ROBERT W. BROCKWAYTHE ROOTS OF NEW AGE
CHAPTER THREE: THE OLD PAGANS
The word pagan is from pagus (Latin) meaning “country dweller,” with the implication of “country bumpkin” or “stay-at-home.” It was a term of contempt among Roman soldiers, a scornful term for “civilians.” Christians adopted it because they regarded themselves as “Soldiers of Christ.” Therefore, to them, people who clung to the old religions lacked initiative and the spirit of adventure. In recent years, some archaeologists, such as Donald Hutton, have adopted the term “pagan” as a general word for the pre-Christian religions of Europe, such as those of the Greeks, Romans, Celts, Teutons, Slavs, and Baltic peoples.
Shamans and Priests
When the transition to agrarian and pastoral economies and the development of settled villages occurred, religious practices appear to have changed as well. While the shaman never vanished (and, as mentioned, flourishes today in various guises among the occultists) a different religious functionary emerged: the priest. By definition, a priest is “one authorized to perform the sacred rites of a religion especially as a mediatory agent between humans and God.” (Merriam Webster Collegiate Dictionary, 10th Edition, 1996) While this definition quite obviously applies best to Roman Catholic priests, it can be extended to apply to other religious persuasions. “Mediation” refers to the administration of rituals, especially sacrificial rituals, which the priest performs. A ritual is a “prescribed ceremony” or, as Mircea Eliade maintains, the enactment of a myth, actualizing it in the here-and-now. Myth is the content of a religious belief in symbolic form, and ritual is its dramatic realization. Thus, Holy Eucharist, or the celebration of the Mass in Catholic worship, is the ritual enactment of Christ’s death and resurrection, in which the priest and people participate via Holy Communion.
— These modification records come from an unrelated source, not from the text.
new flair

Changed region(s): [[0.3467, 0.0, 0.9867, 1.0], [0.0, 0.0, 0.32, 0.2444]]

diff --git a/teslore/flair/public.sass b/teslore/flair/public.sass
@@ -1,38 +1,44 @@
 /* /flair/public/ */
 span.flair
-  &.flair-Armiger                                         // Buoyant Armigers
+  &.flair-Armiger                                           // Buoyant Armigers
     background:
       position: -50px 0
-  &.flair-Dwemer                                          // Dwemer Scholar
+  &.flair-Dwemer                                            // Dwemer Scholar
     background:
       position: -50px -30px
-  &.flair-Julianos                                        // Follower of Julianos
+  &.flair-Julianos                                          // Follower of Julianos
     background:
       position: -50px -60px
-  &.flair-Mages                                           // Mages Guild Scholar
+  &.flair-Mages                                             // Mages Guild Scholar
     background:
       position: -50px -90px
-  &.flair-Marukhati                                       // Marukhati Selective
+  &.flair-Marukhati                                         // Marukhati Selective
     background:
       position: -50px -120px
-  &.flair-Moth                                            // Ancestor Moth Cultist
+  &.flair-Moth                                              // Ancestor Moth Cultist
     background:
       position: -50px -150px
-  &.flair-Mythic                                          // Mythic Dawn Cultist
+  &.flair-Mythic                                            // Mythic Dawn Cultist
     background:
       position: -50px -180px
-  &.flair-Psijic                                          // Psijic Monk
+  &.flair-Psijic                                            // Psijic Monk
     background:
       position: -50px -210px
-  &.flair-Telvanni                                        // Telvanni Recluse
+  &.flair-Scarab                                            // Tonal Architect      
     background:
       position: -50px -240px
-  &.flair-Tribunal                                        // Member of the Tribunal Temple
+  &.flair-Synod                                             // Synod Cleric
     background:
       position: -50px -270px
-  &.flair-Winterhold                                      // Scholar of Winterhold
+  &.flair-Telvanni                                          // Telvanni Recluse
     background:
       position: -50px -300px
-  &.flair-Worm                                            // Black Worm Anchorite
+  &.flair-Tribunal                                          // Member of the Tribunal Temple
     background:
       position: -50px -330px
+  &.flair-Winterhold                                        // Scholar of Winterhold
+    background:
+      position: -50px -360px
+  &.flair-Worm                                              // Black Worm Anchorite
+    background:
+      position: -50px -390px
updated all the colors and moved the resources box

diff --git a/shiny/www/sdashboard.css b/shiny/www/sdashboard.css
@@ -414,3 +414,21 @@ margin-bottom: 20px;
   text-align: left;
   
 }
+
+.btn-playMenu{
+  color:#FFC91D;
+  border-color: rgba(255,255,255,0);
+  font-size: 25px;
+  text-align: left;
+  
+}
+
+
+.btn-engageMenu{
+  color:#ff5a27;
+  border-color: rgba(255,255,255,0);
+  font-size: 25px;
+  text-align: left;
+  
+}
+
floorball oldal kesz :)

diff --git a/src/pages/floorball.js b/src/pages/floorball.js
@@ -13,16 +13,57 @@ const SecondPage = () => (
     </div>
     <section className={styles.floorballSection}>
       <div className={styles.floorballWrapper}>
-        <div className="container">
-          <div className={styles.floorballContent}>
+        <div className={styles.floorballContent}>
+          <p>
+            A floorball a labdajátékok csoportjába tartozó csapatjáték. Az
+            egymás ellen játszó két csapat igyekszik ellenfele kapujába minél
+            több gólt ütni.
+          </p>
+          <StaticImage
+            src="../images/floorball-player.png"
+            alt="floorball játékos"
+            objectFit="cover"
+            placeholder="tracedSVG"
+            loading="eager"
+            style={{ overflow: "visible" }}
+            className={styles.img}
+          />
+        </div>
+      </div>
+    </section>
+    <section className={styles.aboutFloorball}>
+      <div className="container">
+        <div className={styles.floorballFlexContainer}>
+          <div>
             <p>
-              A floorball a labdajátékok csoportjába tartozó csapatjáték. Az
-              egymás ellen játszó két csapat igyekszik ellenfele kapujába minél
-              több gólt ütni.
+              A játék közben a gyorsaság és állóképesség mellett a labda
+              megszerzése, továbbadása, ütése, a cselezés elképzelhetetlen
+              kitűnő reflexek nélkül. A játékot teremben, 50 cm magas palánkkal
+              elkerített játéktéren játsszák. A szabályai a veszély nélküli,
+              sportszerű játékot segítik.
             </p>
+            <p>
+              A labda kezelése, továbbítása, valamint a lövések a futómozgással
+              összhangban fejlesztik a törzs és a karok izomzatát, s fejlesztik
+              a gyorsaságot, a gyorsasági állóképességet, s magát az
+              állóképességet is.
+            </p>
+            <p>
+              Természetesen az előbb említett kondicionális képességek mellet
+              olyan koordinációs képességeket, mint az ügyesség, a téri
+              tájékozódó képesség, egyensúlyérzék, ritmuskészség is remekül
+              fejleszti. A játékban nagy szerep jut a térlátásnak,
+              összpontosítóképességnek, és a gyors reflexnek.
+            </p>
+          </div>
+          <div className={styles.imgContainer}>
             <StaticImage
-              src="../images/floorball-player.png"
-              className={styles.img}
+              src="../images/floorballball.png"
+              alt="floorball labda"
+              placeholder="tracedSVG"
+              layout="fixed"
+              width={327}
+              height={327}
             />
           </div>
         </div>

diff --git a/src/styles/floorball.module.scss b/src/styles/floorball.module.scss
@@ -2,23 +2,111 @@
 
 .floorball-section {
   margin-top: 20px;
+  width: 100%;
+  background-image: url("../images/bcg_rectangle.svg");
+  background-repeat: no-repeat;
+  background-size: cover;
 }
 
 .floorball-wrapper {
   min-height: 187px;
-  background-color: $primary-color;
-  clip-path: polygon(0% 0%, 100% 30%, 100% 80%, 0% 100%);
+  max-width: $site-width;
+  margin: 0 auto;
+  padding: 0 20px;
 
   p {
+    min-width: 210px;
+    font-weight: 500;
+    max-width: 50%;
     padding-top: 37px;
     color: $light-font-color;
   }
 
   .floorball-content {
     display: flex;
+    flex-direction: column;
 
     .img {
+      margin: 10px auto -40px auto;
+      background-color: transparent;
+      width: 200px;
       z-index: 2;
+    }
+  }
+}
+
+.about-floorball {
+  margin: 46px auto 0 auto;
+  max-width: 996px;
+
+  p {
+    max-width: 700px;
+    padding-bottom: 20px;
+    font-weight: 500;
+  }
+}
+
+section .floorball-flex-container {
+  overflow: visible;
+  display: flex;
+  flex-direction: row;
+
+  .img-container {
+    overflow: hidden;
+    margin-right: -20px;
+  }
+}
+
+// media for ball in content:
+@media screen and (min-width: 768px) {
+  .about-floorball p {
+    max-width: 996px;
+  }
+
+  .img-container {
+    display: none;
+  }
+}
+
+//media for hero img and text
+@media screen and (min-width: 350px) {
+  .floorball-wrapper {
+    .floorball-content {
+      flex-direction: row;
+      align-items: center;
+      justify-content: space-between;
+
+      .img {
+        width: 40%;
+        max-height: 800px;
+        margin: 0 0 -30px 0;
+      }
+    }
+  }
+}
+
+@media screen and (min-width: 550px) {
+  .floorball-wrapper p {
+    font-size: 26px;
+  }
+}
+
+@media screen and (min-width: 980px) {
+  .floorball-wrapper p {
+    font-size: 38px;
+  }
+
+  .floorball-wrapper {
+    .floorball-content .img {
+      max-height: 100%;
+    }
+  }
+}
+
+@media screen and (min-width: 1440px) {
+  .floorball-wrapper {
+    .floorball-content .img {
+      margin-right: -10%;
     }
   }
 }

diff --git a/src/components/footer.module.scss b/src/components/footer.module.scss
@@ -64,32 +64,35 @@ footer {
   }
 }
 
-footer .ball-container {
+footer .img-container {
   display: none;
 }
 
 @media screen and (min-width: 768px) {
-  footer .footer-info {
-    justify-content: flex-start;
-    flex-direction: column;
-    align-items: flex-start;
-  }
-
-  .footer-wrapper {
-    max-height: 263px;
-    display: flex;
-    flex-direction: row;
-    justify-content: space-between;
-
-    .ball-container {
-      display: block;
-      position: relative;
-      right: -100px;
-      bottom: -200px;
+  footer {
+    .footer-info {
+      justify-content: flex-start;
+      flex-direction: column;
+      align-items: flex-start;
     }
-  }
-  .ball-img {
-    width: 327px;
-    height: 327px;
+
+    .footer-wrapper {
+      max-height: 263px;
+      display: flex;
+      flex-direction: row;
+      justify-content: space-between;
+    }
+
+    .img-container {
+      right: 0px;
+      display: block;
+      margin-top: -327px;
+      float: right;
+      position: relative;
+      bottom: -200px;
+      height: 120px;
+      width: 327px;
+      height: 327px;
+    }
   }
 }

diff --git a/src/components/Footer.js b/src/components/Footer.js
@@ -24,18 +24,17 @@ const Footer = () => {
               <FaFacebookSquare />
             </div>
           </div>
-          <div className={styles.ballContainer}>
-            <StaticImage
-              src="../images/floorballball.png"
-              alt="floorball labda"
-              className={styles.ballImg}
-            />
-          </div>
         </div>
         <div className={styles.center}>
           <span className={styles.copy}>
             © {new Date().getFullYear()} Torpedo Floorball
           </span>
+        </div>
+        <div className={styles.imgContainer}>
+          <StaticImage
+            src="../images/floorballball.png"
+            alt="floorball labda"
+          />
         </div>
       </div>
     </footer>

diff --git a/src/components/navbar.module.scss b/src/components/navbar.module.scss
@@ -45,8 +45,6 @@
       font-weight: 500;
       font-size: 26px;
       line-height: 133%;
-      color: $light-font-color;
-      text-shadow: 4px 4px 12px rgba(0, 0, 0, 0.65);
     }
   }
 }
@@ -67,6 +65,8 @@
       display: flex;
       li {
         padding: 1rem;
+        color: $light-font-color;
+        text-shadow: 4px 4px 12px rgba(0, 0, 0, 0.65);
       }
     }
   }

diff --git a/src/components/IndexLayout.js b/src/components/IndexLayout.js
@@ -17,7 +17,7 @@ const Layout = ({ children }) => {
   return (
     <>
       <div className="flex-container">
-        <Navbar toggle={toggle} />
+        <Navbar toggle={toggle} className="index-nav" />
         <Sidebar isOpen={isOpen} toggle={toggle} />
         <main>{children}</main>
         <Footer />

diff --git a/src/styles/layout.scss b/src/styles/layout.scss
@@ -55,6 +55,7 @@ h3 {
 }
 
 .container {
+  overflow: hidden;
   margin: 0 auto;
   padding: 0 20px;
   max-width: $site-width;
While the shaman makes out-of-the-body soul journeys among the uranic (heavenly) and chthonic (underworld) spirits while in a state of ecstasy, the priest soberly and objectively performs traditional rites. As a Catholic priest will explain, what he inwardly experiences is irrelevant. The ritual is a sacrament, and, as such, is a channel of grace. Thus, while the shamanic role invariably involves an ASC, the priestly role does not. The benefits of Holy Communion flow through the elements of the ritual which, in Catholic belief, include the physical elements such as the consecrated wafer and wine, and the words of institution. For instance, in the rite of baptism, the words are “I baptize you in the name of the Father, Son, and the Holy Spirit” accompanied by the physical sprinkling of holy water. It is essential that these acts be done without error if a sacrament is to be effective (as is the case also in magic).
Authority is an important facet of the priestly role. This is where esotericism and organized religion usually part company. Esotericism and occultism are open-ended, deeply personal and individualistic, and emphasize inner experience. The model is therefore shamanic, as are the roots. Unlike the